== TASK DESCRIPTION ==
Which of the lines below include the word "import"? Pull each one out.

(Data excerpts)

★ ★ ★

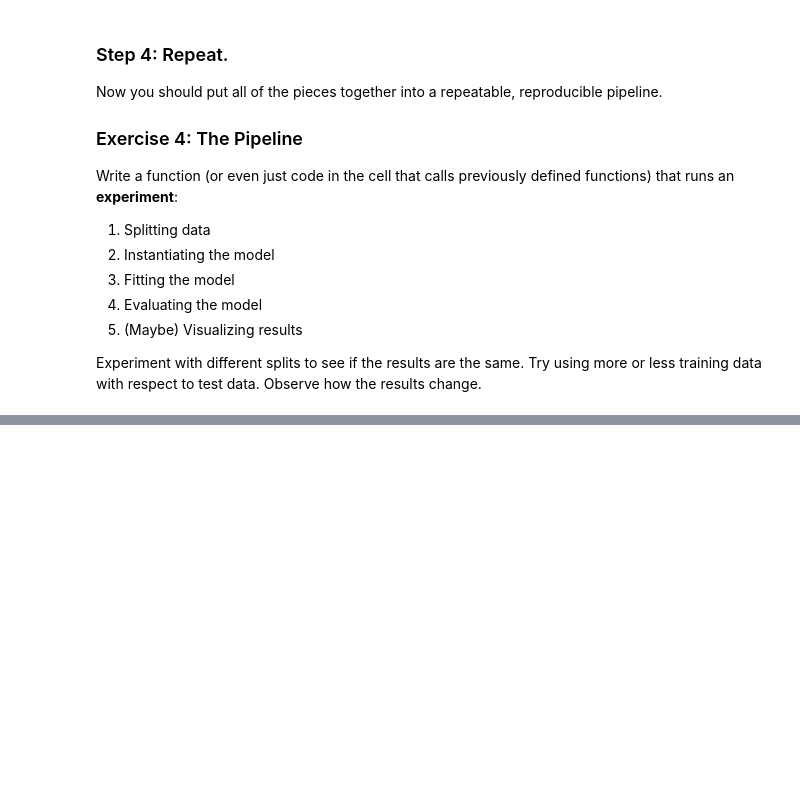
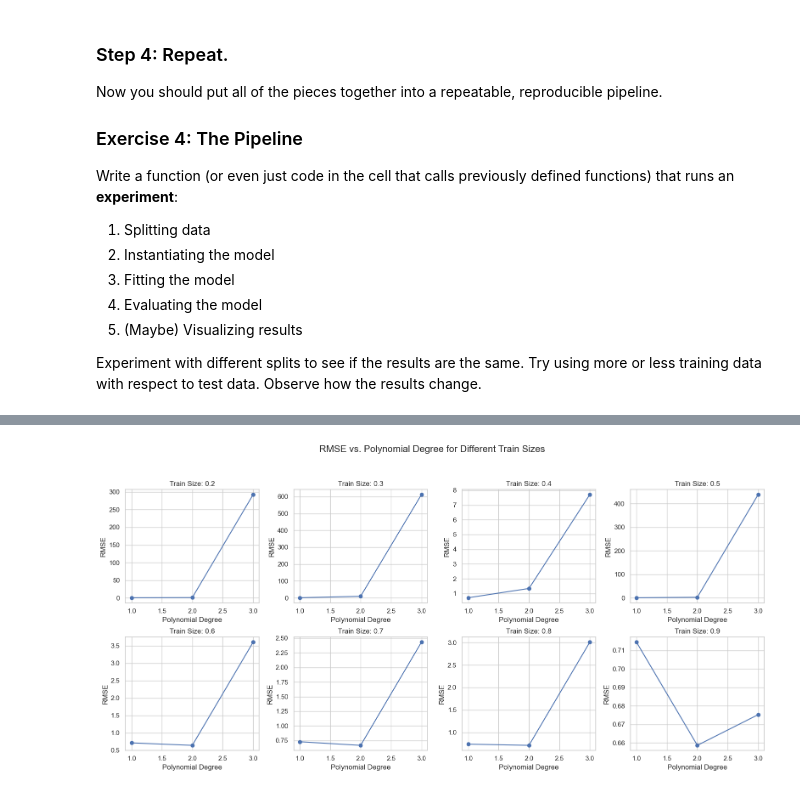
Before and after one commit to Pampaj7/FMLab, a Jupyter notebook: FML-LinearRegression1.ipynb, the cells around one changed output, grey strips where cells are left out. Drawn from its saved outputs; the diff is of its cells as text; code cells hidden in the pictures; blank space fills up the shorter version.

Commit message:
Need to check the cross validation method

```diff
--- a/FML-LinearRegression1.ipynb
+++ b/FML-LinearRegression1.ipynb
@@ -372,0 +382,18 @@ def pipeline(model, df, targets, train_size=0.75):
+# %%
+# Your pipeline code here.
+def pipeline(model, df, targets, train_size=0.75):
+    Xtr, Xte, ytr, yte = train_test_split(df, targets, train_size=train_size)
+    model.fit(Xtr, ytr)
+    preds_tr = model.predict(Xtr)
+    preds_te = model.predict(Xte)
+    print(f'RMSE on train: {np.sqrt(mean_absolute_error(preds_tr, ytr))}')
+    print(f'RMSE on test: {np.sqrt(mean_squared_error(preds_te, yte))}')
+    print(f'MAE on train: {mean_absolute_error(preds_tr, ytr)}')
+    print(f'MAE on test: {mean_squared_error(preds_te, yte)}')
+
+
+for train_size in range(1, 11, 2):
+    train_size /= 10.0  # Convert to a float in the range [0.0, 1.0]
+    pipeline(model, df, targets, train_size)
+    print("Train size:", train_size)
+    print('--------')
@@ -392,0 +480,79 @@ How should we select the correct *degree* for our polynomial basis? Is the perfo
+# %%
+from sklearn.preprocessing import PolynomialFeatures
+from sklearn.model_selection import GridSearchCV, cross_val_score
+from sklearn.pipeline import make_pipeline
+import matplotlib.pyplot as plt
+
+# Define degrees and train sizes
+degrees = [1, 2, 3]
+train_sizes = [0.2, 0.3, 0.4, 0.5, 0.6, 0.7, 0.8, 0.9]
+
+# Create subplots
+fig, axs = plt.subplots(2, 4, figsize=(16, 8))
+fig.suptitle('RMSE vs. Polynomial Degree for Different Train Sizes', fontsize=16)
+
+for split, train_size in enumerate(train_sizes, start=1):
+    rmse_values = []
+    Xtr, Xte, ytr, yte = train_test_split(df, targets, train_size=train_size)
+
+    for degree in degrees:
+        poly = PolynomialFeatures(degree)
+        X_train_poly = poly.fit_transform(Xtr)
+        X_test_poly = poly.transform(Xte)
+
+        model = LinearRegression()
+        model.fit(X_train_poly, ytr)
+
+        y_pred = model.predict(X_test_poly)
+        rmse = np.sqrt(mean_squared_error(yte, y_pred))
+        rmse_values.append(rmse)
+        print(f'Degree {degree}: RMSE = {rmse:.4f}')
+
+    print("Train Size:", train_size)
+
+    ax = axs[(split - 1) // 4, (split - 1) % 4]
+    ax.plot(degrees, rmse_values, marker='o', linestyle='-')
+    ax.set_title(f'Train Size: {train_size}')
+    ax.set_xlabel('Polynomial Degree')
+    ax.set_ylabel('RMSE')
+    ax.grid(True)
+
+plt.tight_layout()
+plt.subplots_adjust(top=0.85)
+plt.show()
+
+# Perform cross-validation
+cv_results = {}
+
+for degree in degrees:
+    for train_size in train_sizes:
+        model = make_pipeline(PolynomialFeatures(degree), LinearRegression())
+        #Here, a machine learning pipeline is created. It consists of two components:
+        #PolynomialFeatures(degree): This transforms the original features into polynomial features of the specified degree. For example, if degree is 2, it will create features like feature1^2, feature1*feature2, etc.
+        #LinearRegression(): This is a linear regression model that will be applied to the polynomial features.
+
+        rmse_scores = np.sqrt(-cross_val_score(model, df, targets, cv=5, scoring='neg_mean_squared_error'))
+        mean_rmse = np.mean(rmse_scores)
+        cv_results[(degree, train_size)] = mean_rmse
+
+for key, mean_rmse in cv_results.items():
+    degree, train_size = key
+    print(f'Degree {degree}, Train Size {train_size}: Mean RMSE = {mean_rmse:.4f}')
+
+# Hyperparameter tuning with GridSearchCV
+param_grid = {
+    'polynomialfeatures__degree': degrees,
+    'linearregression__fit_intercept': [True, False]
+}
+
+model = make_pipeline(PolynomialFeatures(), LinearRegression())
+grid_search = GridSearchCV(model, param_grid, cv=5, scoring='neg_mean_squared_error')
+grid_search.fit(df, targets)
+
+best_params = grid_search.best_params_
+best_rmse = np.sqrt(-grid_search.best_score_)
+
+print()
+print("Best Hyperparameters:", best_params)
+print("Best RMSE:", best_rmse)
+# %% [output]
@@ -392,0 +576 @@ How should we select the correct *degree* for our polynomial basis? Is the perfo
+[figure, added]
```
Also changed, not shown: parts of 34 cells of this notebook.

★ ★ ★

== EXERCISE RESULT ==
+from sklearn.preprocessing import PolynomialFeatures
+from sklearn.model_selection import GridSearchCV, cross_val_score
+from sklearn.pipeline import make_pipeline
+import matplotlib.pyplot as plt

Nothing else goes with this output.